◆ WHAT THIS TASK INVOLVES: Could you copy every line in the listing below that has the word "description"?

◆ DATASET:
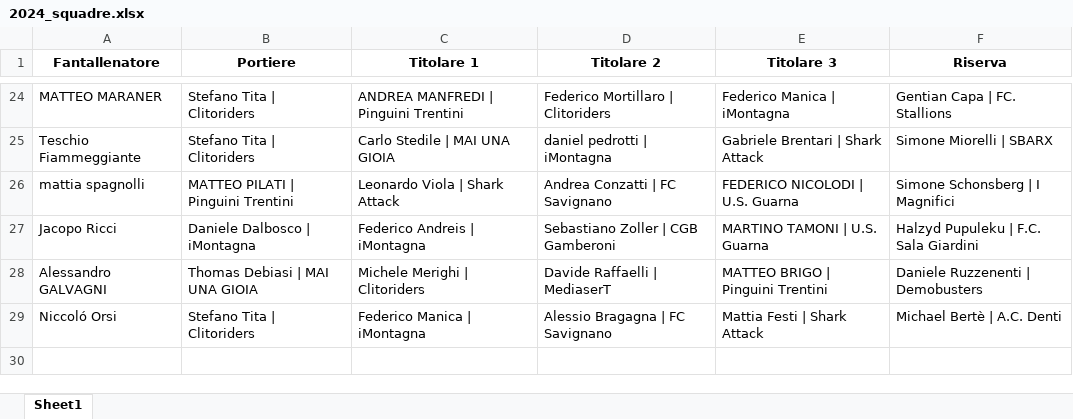
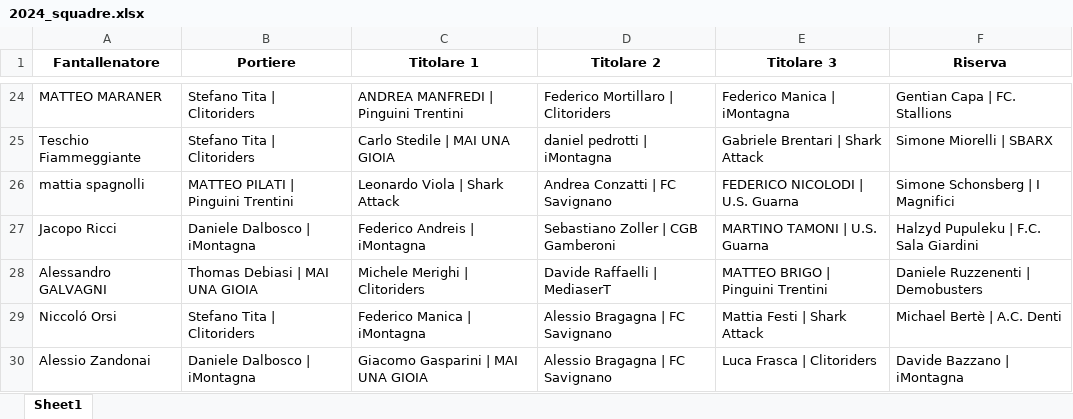
Before and after one commit to chumpblocckami/fantacalciosplash_lizzana, an Excel workbook: assets/2024_squadre.xlsx, sheet Sheet1, drawn as a sheet; only a part is shown, gaps mark what is left out; values as stored, in another font and other column widths than the file's, no borders; the diff names each change by its address in the sheet, - before the commit and + after, or states it on an @@ line.

Commit message:
Added Alessio Zandonai team

```diff
--- a/assets/2024_squadre.xlsx (sheet Sheet1)
+++ b/assets/2024_squadre.xlsx (sheet Sheet1)
+row 30: Alessio Zandonai | Daniele Dalbosco | iMontagna | Giacomo Gasparini | MAI UNA GIOIA | Alessio Bragagna | FC Savignano | Luca Frasca | Clitoriders | Davide Bazzano | iMontagna
```
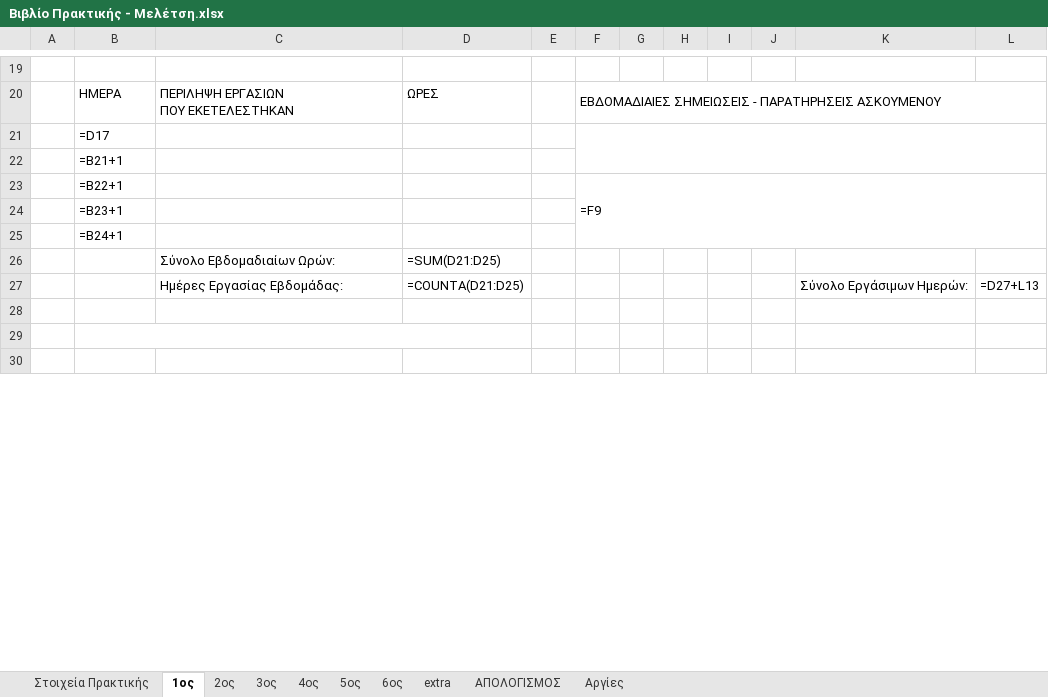
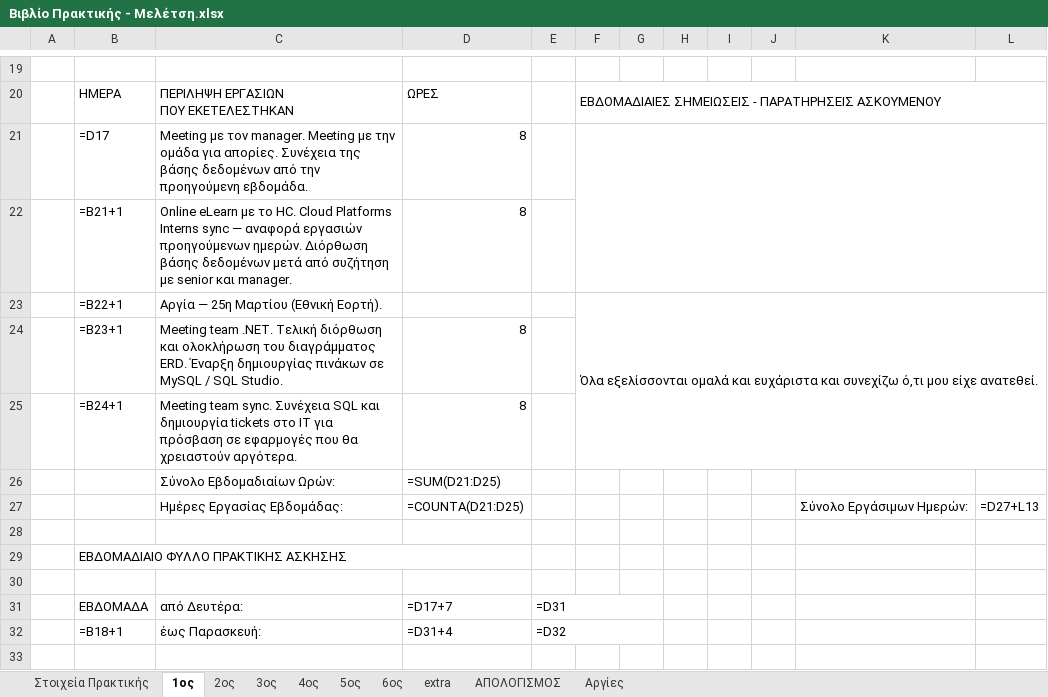
Before and after one commit to pmeletsi/Web-Calculator, an Excel workbook: docs/Βιβλίο Πρακτικής - Μελέτση.xlsx, sheet 1ος, drawn as a sheet; only a part is shown, gaps mark what is left out; values as stored, in another font and other column widths than the file's, no cell formats; formulas without a stored value are shown as written; conditional formats not drawn; removed rows and columns are numbered as before the commit, all else as after; the diff covers the shown part only; the diff names each change by its address in the sheet, - before the commit and + after, or states it on an @@ line.

```diff
--- a/docs/Βιβλίο Πρακτικής - Μελέτση.xlsx (sheet 1ος)
+++ b/docs/Βιβλίο Πρακτικής - Μελέτση.xlsx (sheet 1ος)
-row 21:  | =D17
-row 22:  | =B21+1
-row 23:  | =B22+1 |  |  |  | =F9
-row 24:  | =B23+1
-row 25:  | =B24+1
+row 21:  | =D17 | Meeting με τον manager. Meeting με την ομάδα για απορίες. Συνέχεια της βάσης δεδομένων από την προηγούμενη εβδομάδα. | 8
+row 22:  | =B21+1 | Online eLearn με το HC. Cloud Platforms Interns sync — αναφορά εργασιών προηγούμενων ημερών. Διόρθωση βάσης δεδομένων μετά από συζήτηση με senior και manager. | 8
+row 23:  | =B22+1 | Αργία — 25η Μαρτίου (Εθνική Εορτή). |  |  | Όλα εξελίσσονται ομαλά και ευχάριστα και συνεχίζω ό,τι μου είχε ανατεθεί.
+row 24:  | =B23+1 | Meeting team .NET. Τελική διόρθωση και ολοκλήρωση του διαγράμματος ERD. Έναρξη δημιουργίας πινάκων σε MySQL / SQL Studio. | 8
+row 25:  | =B24+1 | Meeting team sync. Συνέχεια SQL και δημιουργία tickets στο IT για πρόσβαση σε εφαρμογές που θα χρειαστούν αργότερα. | 8
+row 29:  | ΕΒΔΟΜΑΔΙΑΙΟ ΦΥΛΛΟ ΠΡΑΚΤΙΚΗΣ ΑΣΚΗΣΗΣ
-B29:D29 merged
+row 31:  | ΕΒΔΟΜΑΔΑ | από Δευτέρα: | =D17+7 | =D31
+row 32:  | =B18+1 | έως Παρασκευή: | =D31+4 | =D32
```
Also changed, not shown: 28 added rows, 30 removed rows, 25 edited cells and merged cells elsewhere in this sheet, sheet 6ος, sheet 2ος, sheet 4ος, sheet 3ος, sheet 5ος, sheet extra, cell formats.
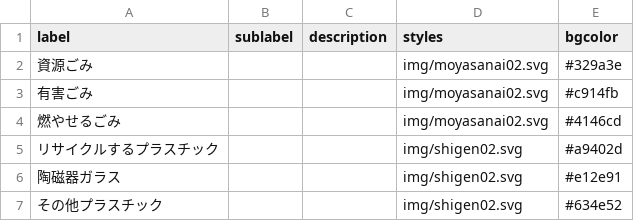
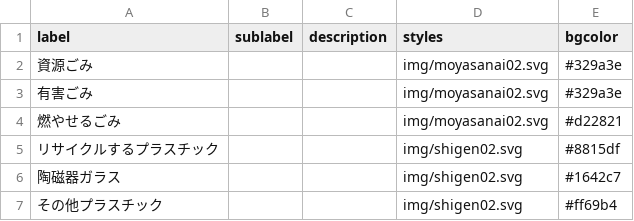
Before and after one commit to dera0520/5374, a CSV file: data/description.csv, drawn as a sheet.

Commit message:
カラーコードの変更

```diff
--- a/data/description.csv
+++ b/data/description.csv
@@ -2,6 +2,6 @@ label,sublabel,description,styles,bgcolor
 資源ごみ,,,img/moyasanai02.svg,#329a3e
-有害ごみ,,,img/moyasanai02.svg,#c914fb
-燃やせるごみ,,,img/moyasanai02.svg,#4146cd
-リサイクルするプラスチック,,,img/shigen02.svg,#a9402d
-陶磁器ガラス,,,img/shigen02.svg,#e12e91
-その他プラスチック,,,img/shigen02.svg,#634e52
+有害ごみ,,,img/moyasanai02.svg,#329a3e
+燃やせるごみ,,,img/moyasanai02.svg,#d22821
+リサイクルするプラスチック,,,img/shigen02.svg,#8815df
+陶磁器ガラス,,,img/shigen02.svg,#1642c7
+その他プラスチック,,,img/shigen02.svg,#ff69b4
```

◆ RESULT OF THE TASK:
Before and after one commit to dera0520/5374, a CSV file: data/description.csv, drawn as a sheet.
--- a/data/description.csv
+++ b/data/description.csv
@@ -2,6 +2,6 @@ label,sublabel,description,styles,bgcolor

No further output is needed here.